A man going by the name of Eli Avidan has been using his Jewish and Israeli background to gain trust with passers-by and defraud them of varying sums of money, according to alleged victims’ accounts.
According to an investigation by Kol HaBirah, Avidan has allegedly struck at multiple locations in the Greater Washington and Baltimore areas over the past six years. These include DC Metro stations Union Station and Farragut North, as well as at the Whole Foods Market on I Street; and encounters were also reported at the Baltimore/Washington International Thurgood Marshall Airport (BWI).
Subjects described Avidan as having a short, stocky build and graying, buzz-cut hair. His accent, as well as an expired green card he presented to alleged victims on several occasions, suggest that he is Israeli. According to this photo ID, he is 55 years old.
Not Tzedakah, But Fraud
According to alleged victims’ accounts, Avidan followed a similar course of action in each encounter. He routinely targeted people he suspected to be Jewish while their minds were focused on something else — taking the train, for instance, or going about their weekly food shopping. After gaining their trust and insisting he was not looking for tzedakah (charity), Avidan would promise to pay back his targets and provide them with his seemingly legitimate contact information. The phone numbers provided to his alleged victims have all been disconnected, and at this time there has been no response to any messages sent to his email account.
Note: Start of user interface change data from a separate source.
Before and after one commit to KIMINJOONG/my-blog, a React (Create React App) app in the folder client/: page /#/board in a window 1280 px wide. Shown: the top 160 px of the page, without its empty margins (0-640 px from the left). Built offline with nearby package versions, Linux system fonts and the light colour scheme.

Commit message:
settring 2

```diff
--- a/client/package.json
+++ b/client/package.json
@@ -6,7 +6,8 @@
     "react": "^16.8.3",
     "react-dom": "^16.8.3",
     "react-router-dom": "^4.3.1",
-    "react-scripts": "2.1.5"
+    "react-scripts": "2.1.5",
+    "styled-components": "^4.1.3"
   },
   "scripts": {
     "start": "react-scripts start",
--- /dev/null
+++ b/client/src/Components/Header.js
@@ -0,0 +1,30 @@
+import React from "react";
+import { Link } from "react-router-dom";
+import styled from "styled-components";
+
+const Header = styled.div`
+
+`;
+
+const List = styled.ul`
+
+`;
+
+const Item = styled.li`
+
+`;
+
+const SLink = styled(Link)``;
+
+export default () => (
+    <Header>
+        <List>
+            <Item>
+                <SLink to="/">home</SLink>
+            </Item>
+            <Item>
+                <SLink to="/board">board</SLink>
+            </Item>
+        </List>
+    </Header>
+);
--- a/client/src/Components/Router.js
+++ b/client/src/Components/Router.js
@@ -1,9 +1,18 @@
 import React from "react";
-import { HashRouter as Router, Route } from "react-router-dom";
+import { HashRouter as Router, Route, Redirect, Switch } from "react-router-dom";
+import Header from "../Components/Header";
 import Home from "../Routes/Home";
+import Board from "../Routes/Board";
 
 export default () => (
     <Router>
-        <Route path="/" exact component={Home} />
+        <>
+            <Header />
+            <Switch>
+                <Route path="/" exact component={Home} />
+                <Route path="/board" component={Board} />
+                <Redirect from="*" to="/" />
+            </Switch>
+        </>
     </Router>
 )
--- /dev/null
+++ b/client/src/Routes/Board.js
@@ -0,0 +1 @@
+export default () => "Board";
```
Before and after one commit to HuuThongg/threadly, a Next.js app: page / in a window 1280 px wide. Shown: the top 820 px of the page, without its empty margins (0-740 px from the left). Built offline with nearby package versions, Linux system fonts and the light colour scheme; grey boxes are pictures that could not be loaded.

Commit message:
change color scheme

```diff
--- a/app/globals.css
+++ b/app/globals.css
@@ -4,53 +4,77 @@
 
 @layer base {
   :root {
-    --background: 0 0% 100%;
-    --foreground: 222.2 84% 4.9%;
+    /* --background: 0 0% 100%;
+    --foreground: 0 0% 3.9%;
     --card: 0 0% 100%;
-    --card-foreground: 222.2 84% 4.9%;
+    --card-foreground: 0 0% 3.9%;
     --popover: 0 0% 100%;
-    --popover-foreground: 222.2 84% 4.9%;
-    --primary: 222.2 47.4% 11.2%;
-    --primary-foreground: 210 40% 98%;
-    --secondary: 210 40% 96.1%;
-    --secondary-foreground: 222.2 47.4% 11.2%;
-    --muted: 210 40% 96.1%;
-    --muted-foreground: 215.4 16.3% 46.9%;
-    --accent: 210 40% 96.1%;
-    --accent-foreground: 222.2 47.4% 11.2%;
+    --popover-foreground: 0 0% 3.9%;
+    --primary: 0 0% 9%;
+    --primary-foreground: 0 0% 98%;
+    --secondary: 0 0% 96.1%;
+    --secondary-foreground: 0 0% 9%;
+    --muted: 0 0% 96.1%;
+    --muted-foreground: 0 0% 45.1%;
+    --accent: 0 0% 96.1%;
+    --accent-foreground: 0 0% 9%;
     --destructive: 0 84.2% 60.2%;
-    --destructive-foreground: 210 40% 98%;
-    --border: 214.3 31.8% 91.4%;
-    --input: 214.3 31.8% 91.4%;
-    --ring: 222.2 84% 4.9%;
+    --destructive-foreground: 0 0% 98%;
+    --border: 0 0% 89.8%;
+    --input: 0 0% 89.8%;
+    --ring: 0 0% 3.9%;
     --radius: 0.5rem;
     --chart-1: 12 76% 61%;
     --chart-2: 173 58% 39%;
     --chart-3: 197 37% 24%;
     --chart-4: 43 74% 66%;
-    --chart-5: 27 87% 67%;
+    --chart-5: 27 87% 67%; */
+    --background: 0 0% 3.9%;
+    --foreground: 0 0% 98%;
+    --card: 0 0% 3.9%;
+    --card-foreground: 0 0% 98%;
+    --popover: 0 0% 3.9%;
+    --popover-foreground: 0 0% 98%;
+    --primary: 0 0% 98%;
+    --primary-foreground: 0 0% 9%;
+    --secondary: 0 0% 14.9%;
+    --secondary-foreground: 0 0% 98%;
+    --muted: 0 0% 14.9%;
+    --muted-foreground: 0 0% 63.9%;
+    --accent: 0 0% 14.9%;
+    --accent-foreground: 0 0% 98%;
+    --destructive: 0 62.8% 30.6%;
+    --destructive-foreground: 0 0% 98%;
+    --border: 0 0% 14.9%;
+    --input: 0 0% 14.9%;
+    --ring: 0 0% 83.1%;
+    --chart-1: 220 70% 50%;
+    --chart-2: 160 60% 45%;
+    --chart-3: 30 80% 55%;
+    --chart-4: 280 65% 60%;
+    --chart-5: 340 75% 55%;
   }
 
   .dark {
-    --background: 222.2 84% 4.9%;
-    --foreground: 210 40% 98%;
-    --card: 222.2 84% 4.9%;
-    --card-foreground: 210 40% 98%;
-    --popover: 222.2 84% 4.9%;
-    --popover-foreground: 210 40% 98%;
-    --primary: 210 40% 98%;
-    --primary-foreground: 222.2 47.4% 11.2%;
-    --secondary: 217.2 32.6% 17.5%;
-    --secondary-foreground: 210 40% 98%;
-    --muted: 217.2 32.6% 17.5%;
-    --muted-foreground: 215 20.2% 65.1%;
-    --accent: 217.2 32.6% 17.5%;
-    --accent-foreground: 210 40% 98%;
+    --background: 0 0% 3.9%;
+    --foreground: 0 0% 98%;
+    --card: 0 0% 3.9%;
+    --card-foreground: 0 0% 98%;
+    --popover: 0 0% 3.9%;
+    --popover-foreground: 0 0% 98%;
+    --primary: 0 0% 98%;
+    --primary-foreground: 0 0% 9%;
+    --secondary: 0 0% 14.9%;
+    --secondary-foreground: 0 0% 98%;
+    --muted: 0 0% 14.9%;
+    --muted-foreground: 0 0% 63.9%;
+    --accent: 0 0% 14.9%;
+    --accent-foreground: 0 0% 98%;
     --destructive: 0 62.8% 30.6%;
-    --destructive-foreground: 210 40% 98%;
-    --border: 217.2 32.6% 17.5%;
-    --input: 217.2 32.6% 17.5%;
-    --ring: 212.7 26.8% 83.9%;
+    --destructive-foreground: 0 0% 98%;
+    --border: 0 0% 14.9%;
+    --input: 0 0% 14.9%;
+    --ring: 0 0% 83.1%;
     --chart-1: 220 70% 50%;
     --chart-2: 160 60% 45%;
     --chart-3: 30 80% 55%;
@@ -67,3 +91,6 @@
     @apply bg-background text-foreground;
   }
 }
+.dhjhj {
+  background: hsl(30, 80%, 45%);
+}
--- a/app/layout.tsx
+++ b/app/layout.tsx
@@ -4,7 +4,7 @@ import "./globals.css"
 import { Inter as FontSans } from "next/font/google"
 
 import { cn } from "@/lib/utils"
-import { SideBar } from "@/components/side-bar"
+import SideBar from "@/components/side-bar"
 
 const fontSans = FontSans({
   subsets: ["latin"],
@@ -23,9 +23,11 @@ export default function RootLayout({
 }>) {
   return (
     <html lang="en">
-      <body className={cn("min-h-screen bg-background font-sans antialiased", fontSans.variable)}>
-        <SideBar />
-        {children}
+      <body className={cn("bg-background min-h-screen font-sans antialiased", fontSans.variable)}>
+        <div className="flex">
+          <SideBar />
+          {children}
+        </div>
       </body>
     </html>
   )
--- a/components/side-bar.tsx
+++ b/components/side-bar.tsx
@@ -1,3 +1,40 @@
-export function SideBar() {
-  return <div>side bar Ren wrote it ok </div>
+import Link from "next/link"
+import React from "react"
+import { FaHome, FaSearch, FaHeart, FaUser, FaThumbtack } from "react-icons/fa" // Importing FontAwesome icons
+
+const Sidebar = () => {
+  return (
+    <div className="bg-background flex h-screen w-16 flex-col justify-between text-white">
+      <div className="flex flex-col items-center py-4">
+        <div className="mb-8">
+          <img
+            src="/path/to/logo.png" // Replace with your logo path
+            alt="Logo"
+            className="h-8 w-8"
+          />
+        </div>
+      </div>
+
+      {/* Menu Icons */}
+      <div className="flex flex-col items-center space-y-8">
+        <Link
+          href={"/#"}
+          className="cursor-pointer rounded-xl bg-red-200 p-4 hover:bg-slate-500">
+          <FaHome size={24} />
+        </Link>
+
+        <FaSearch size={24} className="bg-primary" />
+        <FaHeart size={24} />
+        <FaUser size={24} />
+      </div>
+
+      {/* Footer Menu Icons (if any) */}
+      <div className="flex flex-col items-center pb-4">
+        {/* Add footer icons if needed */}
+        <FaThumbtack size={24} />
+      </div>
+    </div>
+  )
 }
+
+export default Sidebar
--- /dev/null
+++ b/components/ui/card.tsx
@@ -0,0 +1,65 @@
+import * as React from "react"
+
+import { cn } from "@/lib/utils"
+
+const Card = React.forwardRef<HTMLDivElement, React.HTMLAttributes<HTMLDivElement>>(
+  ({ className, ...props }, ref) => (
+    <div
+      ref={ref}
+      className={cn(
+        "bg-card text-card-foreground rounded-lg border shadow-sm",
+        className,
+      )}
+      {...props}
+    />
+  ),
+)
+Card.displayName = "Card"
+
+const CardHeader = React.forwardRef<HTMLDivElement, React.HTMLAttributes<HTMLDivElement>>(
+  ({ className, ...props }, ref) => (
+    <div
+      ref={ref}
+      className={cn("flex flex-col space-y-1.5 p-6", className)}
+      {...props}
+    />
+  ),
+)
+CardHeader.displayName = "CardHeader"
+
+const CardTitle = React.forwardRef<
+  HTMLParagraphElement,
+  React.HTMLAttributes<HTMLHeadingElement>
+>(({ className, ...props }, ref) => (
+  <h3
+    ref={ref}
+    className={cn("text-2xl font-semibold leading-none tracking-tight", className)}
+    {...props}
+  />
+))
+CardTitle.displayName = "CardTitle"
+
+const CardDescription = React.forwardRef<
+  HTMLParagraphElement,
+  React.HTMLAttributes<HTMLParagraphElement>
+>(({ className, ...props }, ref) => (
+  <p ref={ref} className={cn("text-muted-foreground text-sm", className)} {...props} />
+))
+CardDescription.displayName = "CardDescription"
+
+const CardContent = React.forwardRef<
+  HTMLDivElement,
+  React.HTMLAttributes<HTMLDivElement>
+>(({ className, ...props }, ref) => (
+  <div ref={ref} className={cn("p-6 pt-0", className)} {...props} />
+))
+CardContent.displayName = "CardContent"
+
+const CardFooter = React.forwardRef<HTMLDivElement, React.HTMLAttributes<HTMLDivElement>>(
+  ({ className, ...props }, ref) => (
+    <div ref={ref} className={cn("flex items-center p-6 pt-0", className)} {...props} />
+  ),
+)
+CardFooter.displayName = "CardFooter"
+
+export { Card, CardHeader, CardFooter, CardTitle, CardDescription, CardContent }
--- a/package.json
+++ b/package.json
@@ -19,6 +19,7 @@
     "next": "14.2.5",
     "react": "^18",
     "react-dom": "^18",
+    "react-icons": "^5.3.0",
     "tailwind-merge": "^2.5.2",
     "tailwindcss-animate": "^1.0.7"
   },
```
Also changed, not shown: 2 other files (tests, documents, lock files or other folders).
Jeremy Schnittman, a resident of Silver Spring, Maryland, encountered Avidan at BWI in 2016, when Avidan approached with the pitch that he needed money so he could take the train to New York before Shabbat.
“I wanted to show my son good chinuch [education], to do an act of tzedakah,” said Schnittman. “The proper word is chesed [good deed] really, since I expected him to pay me back.” It was Avidan who insisted he would not take tzedakah; he showed Schnittman his green card and provided him with a Boston address, an email address, and a phone number, promising to pay the money back once he arrived in New York. Schnittman said he probably trusted Avidan more because he said he was Israeli.
The two exchanged brief text messages before departing, but the phone number Avidan gave Schnittman was later disconnected, and he never heard from Avidan again.
Daniel, who asked that his last name not be used, gave Avidan about $150 after being approached by him outside Whole Foods while he was grocery shopping with his family. “He was adamant that it wasn’t tzedakah and that he was going to pay me back,” he said. Daniel later blamed his preoccupation with the task at hand as the reason he fell for what in retrospect was likely a scam.
While the phone number Avidan provided was in service at the time of the encounter, it was disconnected as early as that same night, Daniel said. When attempting to file a report with Metropolitan Police, he was told he needed to be physically present in DC to make his complaint, which led him to drop the issue, since he lives in Maryland.
Tevi Troy, another Silver Spring resident, was targeted by Avidan on two different occasions; first at Union Station in 2012, and again at BWI about a year later. During the first encounter, Avidan again said he needed the money to travel, this time to Boston.
“I gave him $20, and as I was pulling out my wallet he asked if I could give him $20 more,” said Troy. “I just told him not to push it.” Avidan insisted he would pay him back, so Troy gave him his business card.
According to the DC Code of Conduct, each of these incidents, if reported, would be classified as misdemeanors, likely punishable by up to 90 days in prison, a $500 dollar fine, and potential community service. The criminal offenses associated with Avidan’s actions could be aggravated depending on the circumstances and scale of his scheme.
However, Metropolitan Police and BWI law enforcement said they were unaware of these incidents, and have no records on Avidan or a person matching his description.
Research into the contact information provided by Avidan over the years revealed additional accounts of fraud following a similar pattern, but no charges were reportedly filed by any of the alleged victims.
When approached by Avidan again a year after their first encounter, this time at BWI, Troy told Avidan he recognized him from their previous interaction. Avidan quickly walked away, said Troy.
Disappearing, for the time being.
By Anis Modi